▶ [RECORDS SHOWN]:

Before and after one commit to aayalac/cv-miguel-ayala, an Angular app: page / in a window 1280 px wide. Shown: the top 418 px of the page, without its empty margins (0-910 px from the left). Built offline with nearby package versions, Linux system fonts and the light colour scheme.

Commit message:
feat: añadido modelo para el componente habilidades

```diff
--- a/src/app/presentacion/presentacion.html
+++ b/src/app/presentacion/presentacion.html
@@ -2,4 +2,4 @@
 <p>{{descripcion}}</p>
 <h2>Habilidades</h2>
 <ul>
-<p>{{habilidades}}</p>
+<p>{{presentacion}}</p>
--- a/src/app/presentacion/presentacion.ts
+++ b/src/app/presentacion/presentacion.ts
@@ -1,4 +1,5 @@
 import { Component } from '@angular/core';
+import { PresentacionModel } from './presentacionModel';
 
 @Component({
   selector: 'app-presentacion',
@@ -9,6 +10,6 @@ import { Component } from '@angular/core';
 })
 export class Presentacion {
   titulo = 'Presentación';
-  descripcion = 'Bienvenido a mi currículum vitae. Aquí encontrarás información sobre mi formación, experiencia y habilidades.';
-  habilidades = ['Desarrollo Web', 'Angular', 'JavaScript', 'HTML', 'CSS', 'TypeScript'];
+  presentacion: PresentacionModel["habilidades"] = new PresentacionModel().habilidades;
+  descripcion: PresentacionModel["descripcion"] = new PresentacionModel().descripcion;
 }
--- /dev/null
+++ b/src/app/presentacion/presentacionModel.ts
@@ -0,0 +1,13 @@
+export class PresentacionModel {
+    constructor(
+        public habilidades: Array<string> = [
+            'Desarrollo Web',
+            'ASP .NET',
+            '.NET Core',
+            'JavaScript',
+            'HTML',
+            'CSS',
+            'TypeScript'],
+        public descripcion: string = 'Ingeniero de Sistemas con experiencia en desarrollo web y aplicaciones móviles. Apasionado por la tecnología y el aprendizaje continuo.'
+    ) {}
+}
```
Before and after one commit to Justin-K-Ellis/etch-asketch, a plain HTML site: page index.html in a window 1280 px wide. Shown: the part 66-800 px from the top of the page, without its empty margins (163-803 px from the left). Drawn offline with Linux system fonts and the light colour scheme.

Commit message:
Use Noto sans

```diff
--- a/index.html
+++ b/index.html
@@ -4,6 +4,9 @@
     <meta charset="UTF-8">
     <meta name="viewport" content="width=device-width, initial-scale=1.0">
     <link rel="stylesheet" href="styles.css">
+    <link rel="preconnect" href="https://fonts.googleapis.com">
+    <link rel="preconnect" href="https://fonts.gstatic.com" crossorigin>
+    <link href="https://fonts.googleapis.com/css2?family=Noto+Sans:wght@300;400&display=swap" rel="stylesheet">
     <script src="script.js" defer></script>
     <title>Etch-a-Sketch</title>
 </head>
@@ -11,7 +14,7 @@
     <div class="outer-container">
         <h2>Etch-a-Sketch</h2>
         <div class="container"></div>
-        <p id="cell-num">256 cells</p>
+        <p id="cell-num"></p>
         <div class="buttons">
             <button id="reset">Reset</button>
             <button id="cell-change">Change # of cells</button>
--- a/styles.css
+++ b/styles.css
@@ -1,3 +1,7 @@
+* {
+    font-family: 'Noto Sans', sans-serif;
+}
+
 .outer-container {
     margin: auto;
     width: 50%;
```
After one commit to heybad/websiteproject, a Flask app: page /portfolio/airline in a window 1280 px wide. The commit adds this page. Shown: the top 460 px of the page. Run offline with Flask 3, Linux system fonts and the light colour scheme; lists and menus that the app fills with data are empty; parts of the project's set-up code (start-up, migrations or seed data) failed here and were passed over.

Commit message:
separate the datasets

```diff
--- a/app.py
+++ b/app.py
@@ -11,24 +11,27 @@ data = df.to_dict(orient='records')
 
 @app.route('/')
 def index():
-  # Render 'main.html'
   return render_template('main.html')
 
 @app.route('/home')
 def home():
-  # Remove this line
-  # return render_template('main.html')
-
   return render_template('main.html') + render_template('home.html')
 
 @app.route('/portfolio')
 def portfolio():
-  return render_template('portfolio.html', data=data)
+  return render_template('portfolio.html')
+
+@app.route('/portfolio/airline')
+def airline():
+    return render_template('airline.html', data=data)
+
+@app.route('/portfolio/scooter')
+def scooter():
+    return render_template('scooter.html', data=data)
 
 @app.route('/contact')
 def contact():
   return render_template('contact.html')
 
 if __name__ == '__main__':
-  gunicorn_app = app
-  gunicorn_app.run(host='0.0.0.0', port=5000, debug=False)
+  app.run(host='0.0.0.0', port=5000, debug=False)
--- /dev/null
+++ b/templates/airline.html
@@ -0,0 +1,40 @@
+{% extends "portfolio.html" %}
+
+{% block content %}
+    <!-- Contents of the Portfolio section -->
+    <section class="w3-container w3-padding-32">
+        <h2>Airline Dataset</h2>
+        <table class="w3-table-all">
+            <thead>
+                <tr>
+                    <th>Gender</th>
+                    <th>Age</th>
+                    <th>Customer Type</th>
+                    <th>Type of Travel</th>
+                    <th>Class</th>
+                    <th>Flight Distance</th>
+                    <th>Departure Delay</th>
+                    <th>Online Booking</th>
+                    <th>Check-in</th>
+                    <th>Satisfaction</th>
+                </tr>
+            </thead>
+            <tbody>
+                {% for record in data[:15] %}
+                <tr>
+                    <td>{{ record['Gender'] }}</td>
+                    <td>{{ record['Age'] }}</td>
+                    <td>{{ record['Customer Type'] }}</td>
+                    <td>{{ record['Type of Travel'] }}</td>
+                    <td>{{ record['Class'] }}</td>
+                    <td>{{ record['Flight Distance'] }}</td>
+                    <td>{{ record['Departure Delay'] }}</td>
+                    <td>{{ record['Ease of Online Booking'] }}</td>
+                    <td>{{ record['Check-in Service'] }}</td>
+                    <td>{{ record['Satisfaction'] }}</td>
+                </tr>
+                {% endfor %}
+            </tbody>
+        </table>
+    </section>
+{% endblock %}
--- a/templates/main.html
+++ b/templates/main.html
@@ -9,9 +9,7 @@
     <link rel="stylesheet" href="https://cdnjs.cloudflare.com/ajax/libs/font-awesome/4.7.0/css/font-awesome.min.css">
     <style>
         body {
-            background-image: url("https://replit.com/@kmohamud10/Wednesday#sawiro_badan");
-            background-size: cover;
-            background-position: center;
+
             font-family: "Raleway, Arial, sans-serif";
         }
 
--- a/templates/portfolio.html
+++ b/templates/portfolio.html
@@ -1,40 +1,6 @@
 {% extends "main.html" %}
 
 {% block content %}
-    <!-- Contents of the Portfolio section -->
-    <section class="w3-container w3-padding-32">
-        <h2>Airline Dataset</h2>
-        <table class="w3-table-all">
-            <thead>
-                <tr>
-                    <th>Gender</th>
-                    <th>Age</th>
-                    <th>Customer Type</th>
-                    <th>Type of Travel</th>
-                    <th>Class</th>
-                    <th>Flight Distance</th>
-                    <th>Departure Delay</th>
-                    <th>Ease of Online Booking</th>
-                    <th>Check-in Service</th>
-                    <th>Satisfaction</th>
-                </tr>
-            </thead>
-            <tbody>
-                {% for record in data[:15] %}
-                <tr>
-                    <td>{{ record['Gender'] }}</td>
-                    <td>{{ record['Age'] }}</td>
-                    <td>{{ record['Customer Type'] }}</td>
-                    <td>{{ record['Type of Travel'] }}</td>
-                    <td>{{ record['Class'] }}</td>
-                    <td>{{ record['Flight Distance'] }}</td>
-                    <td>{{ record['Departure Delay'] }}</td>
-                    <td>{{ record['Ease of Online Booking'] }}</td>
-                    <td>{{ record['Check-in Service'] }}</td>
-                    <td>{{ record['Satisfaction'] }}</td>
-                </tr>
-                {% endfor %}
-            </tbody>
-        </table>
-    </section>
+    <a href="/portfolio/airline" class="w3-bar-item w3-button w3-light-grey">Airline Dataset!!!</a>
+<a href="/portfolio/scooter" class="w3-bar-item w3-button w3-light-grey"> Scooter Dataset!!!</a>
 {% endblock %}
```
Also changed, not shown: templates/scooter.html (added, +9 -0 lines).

▶ [WORK INSTRUCTION]: Whenever the string "Distance" shows up in a line of the records, copy that line.

▶ [SOLUTION FOR THIS EXERCISE]:
+                    <th>Flight Distance</th>
+                    <td>{{ record['Flight Distance'] }}</td>
-                    <th>Flight Distance</th>
-                    <td>{{ record['Flight Distance'] }}</td>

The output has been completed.